Has a Canadian employer deprived you of contributions to EI and CPP?

If you’ve been a victim of the growing problem of false self-employment there IS something you can do.

While legitimate self-employment has some benefits for workers, too many vulnerable Canadian workers are being deprived of access to EI benefits when their jobs end and also deprived of employer contributions to their CPP making affected workers poorer when they retire.

When this happened to me I was very discouraged to find very little information available to help me. When I did find out that I could ask CRA (Canada Revenue Agency) for a determination of employment status, I was still discouraged by reports that this process could take 1 or 2 years before making its way through the bureaucracy.

I was angry. My employer was a non-profit, charitable organization supposedly concerned with social justice yet was treating employees inequitably and additionally ripping off the social safety net of the country. After friendly persuasion and patience got me nowhere, I decided to take action. I had been vocal about the inappropriateness of a staff member being paid as a self-employed contractor for some months without any notice being paid.

When I presented my employer with “Employed or Self-Employed a document from CRA, I succeeded in having my employer contributions started but the employer was still resistent to paying back contributions owing. I followed up by filing the appropriate CRA form to request an employment status ruling. So I am happy to report that my case was settled in a mere one month with the employer required to pay back CPP and EI payments.

Bread and Roses Life, L. Rogers

Bubble Battle in Toronto

NewMindSpace, self-described purveyors of “cultural interventions and urban bliss dissemination, ” brought their latest playful event to urban spaces in Toronto on the afternoon of July 2 with Bubble Battle, a flash mob of bubble blowers of all ages who filled the air at Queen and Bay with bubbles small, large, round, elongated. . . and mostly plentiful. The bubblers arrived on foot, via Subway and in small bicycle herds, sporting a collection of bubbling gear that was worthy of a Doctor Seuss book.
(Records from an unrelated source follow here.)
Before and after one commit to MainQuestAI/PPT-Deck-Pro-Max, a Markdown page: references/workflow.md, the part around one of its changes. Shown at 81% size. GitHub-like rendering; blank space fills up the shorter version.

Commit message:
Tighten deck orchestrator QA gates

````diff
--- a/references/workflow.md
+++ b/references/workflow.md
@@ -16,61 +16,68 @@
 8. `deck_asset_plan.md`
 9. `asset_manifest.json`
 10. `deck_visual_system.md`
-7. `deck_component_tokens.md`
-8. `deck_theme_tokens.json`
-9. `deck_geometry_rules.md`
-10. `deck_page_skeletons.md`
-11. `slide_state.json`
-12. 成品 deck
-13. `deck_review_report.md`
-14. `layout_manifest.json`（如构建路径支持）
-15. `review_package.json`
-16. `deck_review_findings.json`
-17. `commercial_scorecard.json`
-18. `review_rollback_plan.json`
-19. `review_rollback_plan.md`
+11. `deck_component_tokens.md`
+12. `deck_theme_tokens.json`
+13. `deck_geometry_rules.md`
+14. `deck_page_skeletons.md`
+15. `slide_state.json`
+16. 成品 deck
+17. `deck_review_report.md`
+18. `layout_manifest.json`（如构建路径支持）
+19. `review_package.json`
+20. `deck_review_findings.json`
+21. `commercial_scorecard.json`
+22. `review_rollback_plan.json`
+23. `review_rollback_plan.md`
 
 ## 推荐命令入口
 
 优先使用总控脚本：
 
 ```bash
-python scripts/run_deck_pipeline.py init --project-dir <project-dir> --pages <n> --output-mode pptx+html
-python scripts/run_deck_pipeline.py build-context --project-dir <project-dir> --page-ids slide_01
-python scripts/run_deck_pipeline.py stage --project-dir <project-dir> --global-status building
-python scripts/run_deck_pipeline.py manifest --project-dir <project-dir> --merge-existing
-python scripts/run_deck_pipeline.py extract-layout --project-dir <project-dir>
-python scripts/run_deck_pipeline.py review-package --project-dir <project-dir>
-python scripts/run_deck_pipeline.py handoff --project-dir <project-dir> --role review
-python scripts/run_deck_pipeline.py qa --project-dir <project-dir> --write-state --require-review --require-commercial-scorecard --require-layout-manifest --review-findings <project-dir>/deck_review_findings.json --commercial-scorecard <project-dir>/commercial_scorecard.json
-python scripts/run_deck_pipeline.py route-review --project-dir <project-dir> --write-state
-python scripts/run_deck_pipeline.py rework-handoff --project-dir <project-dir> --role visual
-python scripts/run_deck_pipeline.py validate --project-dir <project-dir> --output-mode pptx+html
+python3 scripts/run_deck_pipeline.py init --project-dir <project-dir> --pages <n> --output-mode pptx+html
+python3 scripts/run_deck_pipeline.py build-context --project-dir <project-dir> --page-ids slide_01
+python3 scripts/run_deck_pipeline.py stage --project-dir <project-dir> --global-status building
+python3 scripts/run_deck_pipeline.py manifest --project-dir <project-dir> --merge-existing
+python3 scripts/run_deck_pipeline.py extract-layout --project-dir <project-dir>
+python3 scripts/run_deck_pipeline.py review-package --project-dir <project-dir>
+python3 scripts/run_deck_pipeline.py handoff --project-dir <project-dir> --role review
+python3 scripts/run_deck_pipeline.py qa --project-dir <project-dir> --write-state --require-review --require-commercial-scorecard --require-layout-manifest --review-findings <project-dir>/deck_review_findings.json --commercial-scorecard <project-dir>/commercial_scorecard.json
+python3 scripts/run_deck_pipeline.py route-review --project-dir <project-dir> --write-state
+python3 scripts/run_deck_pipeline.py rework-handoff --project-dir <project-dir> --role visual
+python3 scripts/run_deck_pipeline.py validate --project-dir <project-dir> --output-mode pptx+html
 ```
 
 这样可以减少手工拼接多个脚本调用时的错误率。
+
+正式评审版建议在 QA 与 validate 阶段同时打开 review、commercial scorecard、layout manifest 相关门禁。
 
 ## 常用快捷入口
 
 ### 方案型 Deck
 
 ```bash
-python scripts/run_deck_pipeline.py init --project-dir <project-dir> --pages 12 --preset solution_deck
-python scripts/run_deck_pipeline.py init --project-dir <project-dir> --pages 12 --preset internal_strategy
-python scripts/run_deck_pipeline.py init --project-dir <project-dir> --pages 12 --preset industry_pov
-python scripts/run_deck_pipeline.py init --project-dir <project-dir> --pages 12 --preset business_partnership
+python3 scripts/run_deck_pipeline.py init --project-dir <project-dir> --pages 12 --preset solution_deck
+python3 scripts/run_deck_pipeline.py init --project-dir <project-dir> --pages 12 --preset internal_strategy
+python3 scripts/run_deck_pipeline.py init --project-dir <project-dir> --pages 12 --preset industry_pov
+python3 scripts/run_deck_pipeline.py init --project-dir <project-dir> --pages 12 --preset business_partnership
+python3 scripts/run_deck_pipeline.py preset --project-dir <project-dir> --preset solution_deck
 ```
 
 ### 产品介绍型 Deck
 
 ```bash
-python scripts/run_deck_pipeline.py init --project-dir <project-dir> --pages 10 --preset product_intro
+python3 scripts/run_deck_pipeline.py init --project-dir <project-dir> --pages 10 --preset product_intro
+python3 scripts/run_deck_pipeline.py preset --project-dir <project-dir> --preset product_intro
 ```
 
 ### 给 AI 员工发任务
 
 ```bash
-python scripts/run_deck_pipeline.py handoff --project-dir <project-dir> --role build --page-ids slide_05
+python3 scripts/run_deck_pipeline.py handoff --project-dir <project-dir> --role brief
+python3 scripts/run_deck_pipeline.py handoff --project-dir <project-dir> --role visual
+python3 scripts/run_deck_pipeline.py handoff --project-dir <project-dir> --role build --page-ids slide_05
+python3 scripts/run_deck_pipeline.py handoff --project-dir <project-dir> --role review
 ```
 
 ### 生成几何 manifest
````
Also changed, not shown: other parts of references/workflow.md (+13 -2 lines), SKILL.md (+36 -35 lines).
In Toronto these days, Queen Street is the happening place for artists and the alternative culture. It’s a far cry from the staid, upscale galleries and cafes of Yorkville. These artists are alive and creating. They haven’t been stuffed and mounted for display yet.

Bay Street on the other hand is the financial main thoroughfare of the city. A street of grey towers with hardly even a cafe along its downtown expanse to break the gloom.

So perhaps it was fitting that Toronto’s “Bubble Battle” took place at the intersection of Queen and Bay. To mean, it was the only explanation of the word “battle” since certainly no one was battling anyone in the festive crowd that assembled. The bubbles and the mood of the assembled masses were a great antidote to the greyness of the city.


Bread and Roses Life, L. Rogers